(Edit tracking data)
_ _ _ _ _
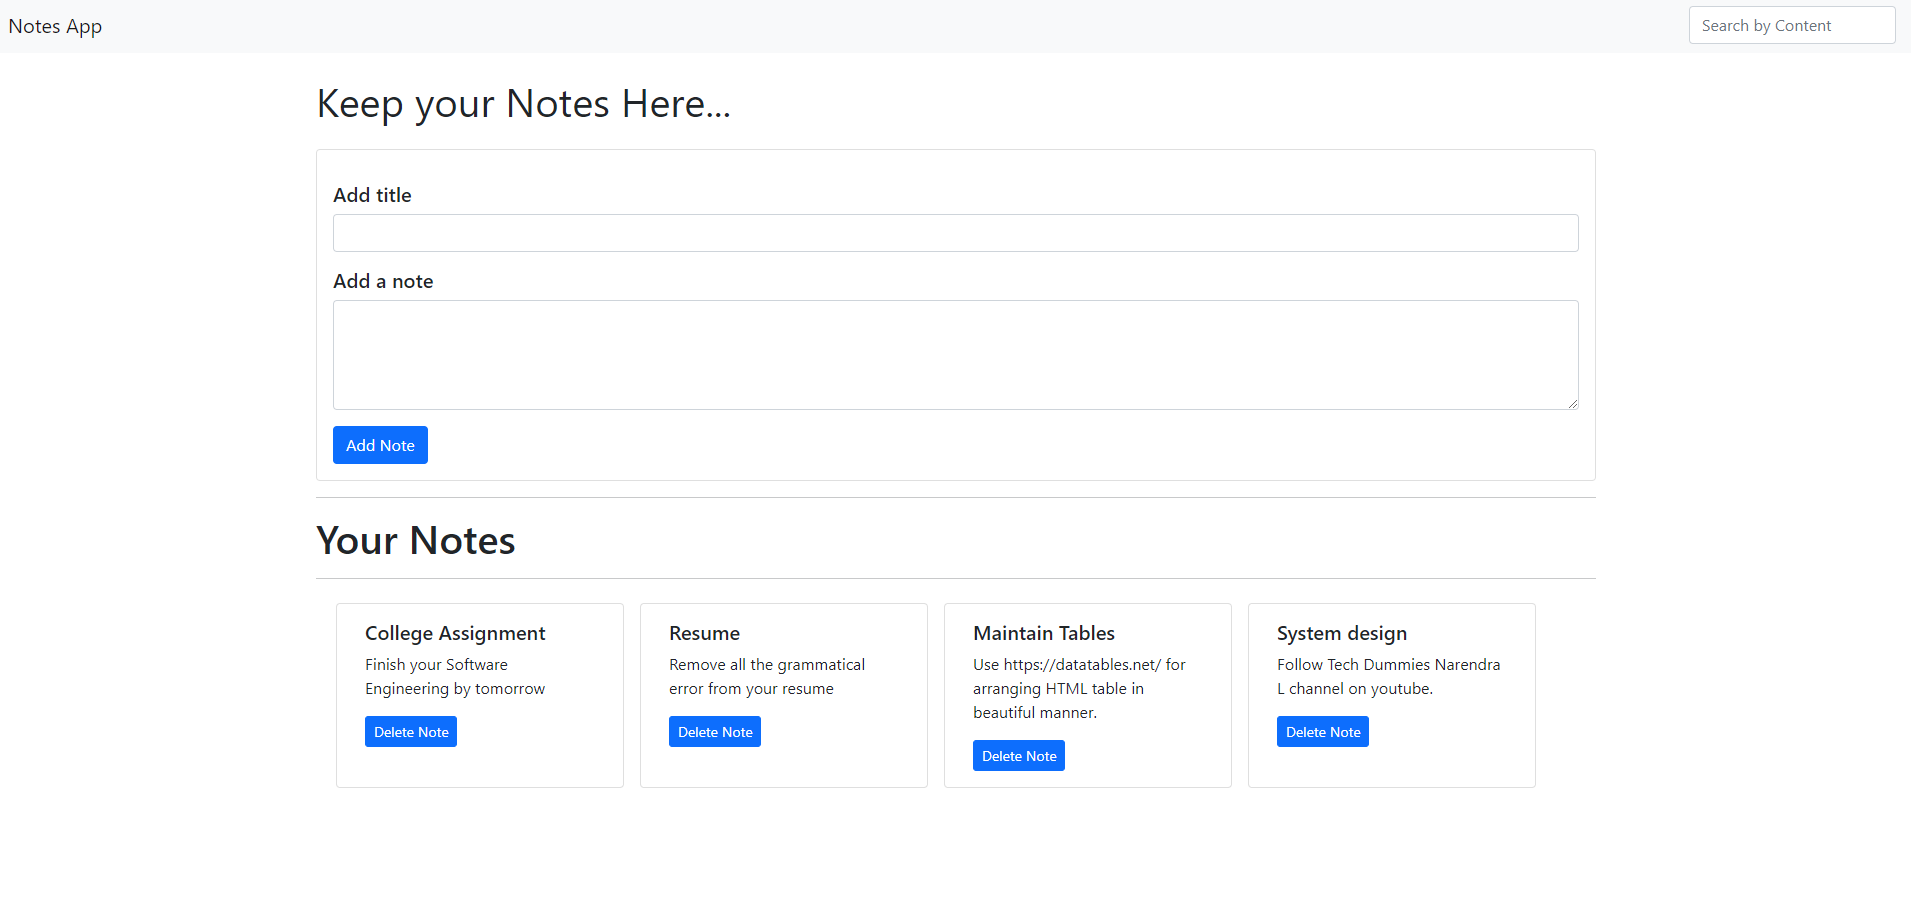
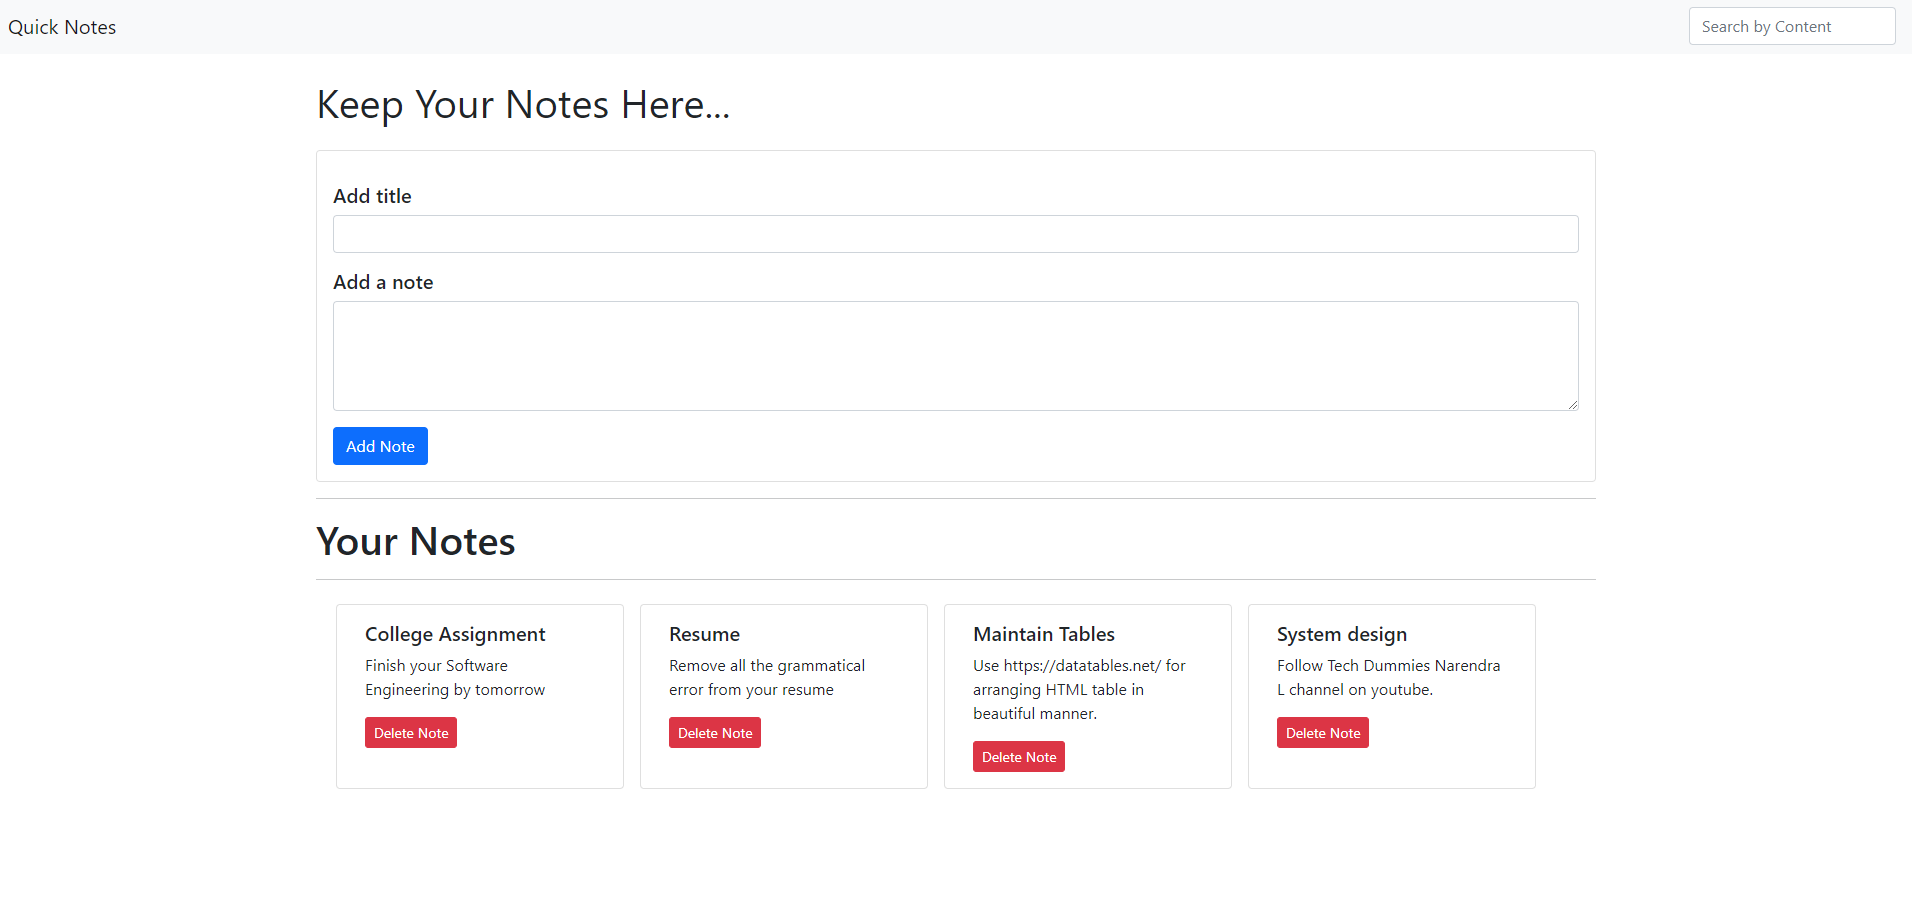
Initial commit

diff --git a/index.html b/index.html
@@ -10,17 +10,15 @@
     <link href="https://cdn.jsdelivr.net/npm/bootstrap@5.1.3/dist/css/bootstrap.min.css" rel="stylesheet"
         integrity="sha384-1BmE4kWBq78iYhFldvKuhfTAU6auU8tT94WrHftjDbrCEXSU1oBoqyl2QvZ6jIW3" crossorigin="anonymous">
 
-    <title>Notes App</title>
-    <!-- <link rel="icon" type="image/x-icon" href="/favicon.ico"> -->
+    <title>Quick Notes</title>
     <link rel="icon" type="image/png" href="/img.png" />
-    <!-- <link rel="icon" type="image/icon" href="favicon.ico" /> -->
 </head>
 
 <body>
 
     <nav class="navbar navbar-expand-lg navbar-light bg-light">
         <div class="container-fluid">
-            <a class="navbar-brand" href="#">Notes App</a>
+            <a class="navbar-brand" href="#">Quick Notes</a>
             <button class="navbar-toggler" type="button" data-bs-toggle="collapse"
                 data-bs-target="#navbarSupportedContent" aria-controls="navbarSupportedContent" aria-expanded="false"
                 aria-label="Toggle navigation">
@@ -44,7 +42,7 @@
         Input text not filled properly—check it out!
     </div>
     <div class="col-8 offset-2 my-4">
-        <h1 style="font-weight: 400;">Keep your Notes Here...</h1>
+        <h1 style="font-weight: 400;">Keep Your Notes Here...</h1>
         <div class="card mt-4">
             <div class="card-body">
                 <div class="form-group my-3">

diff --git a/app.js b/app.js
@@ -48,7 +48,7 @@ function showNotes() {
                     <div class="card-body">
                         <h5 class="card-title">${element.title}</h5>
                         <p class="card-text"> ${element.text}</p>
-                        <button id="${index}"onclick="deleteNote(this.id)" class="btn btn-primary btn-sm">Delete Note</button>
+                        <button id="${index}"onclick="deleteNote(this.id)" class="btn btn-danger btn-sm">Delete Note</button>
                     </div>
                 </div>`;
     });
_ _ _ _ _
## [WORK TASK]
Repeat each line of the records exactly, dropping the pictures.

## [RESPONSE AREA]
Initial commit

diff --git a/index.html b/index.html
@@ -10,17 +10,15 @@
     <link href="https://cdn.jsdelivr.net/npm/bootstrap@5.1.3/dist/css/bootstrap.min.css" rel="stylesheet"
         integrity="sha384-1BmE4kWBq78iYhFldvKuhfTAU6auU8tT94WrHftjDbrCEXSU1oBoqyl2QvZ6jIW3" crossorigin="anonymous">
 
-    <title>Notes App</title>
-    <!-- <link rel="icon" type="image/x-icon" href="/favicon.ico"> -->
+    <title>Quick Notes</title>
     <link rel="icon" type="image/png" href="/img.png" />
-    <!-- <link rel="icon" type="image/icon" href="favicon.ico" /> -->
 </head>
 
 <body>
 
     <nav class="navbar navbar-expand-lg navbar-light bg-light">
         <div class="container-fluid">
-            <a class="navbar-brand" href="#">Notes App</a>
+            <a class="navbar-brand" href="#">Quick Notes</a>
             <button class="navbar-toggler" type="button" data-bs-toggle="collapse"
                 data-bs-target="#navbarSupportedContent" aria-controls="navbarSupportedContent" aria-expanded="false"
                 aria-label="Toggle navigation">
@@ -44,7 +42,7 @@
         Input text not filled properly—check it out!
     </div>
     <div class="col-8 offset-2 my-4">
-        <h1 style="font-weight: 400;">Keep your Notes Here...</h1>
+        <h1 style="font-weight: 400;">Keep Your Notes Here...</h1>
         <div class="card mt-4">
             <div class="card-body">
                 <div class="form-group my-3">

diff --git a/app.js b/app.js
@@ -48,7 +48,7 @@ function showNotes() {
                     <div class="card-body">
                         <h5 class="card-title">${element.title}</h5>
                         <p class="card-text"> ${element.text}</p>
-                        <button id="${index}"onclick="deleteNote(this.id)" class="btn btn-primary btn-sm">Delete Note</button>
+                        <button id="${index}"onclick="deleteNote(this.id)" class="btn btn-danger btn-sm">Delete Note</button>
                     </div>
                 </div>`;
     });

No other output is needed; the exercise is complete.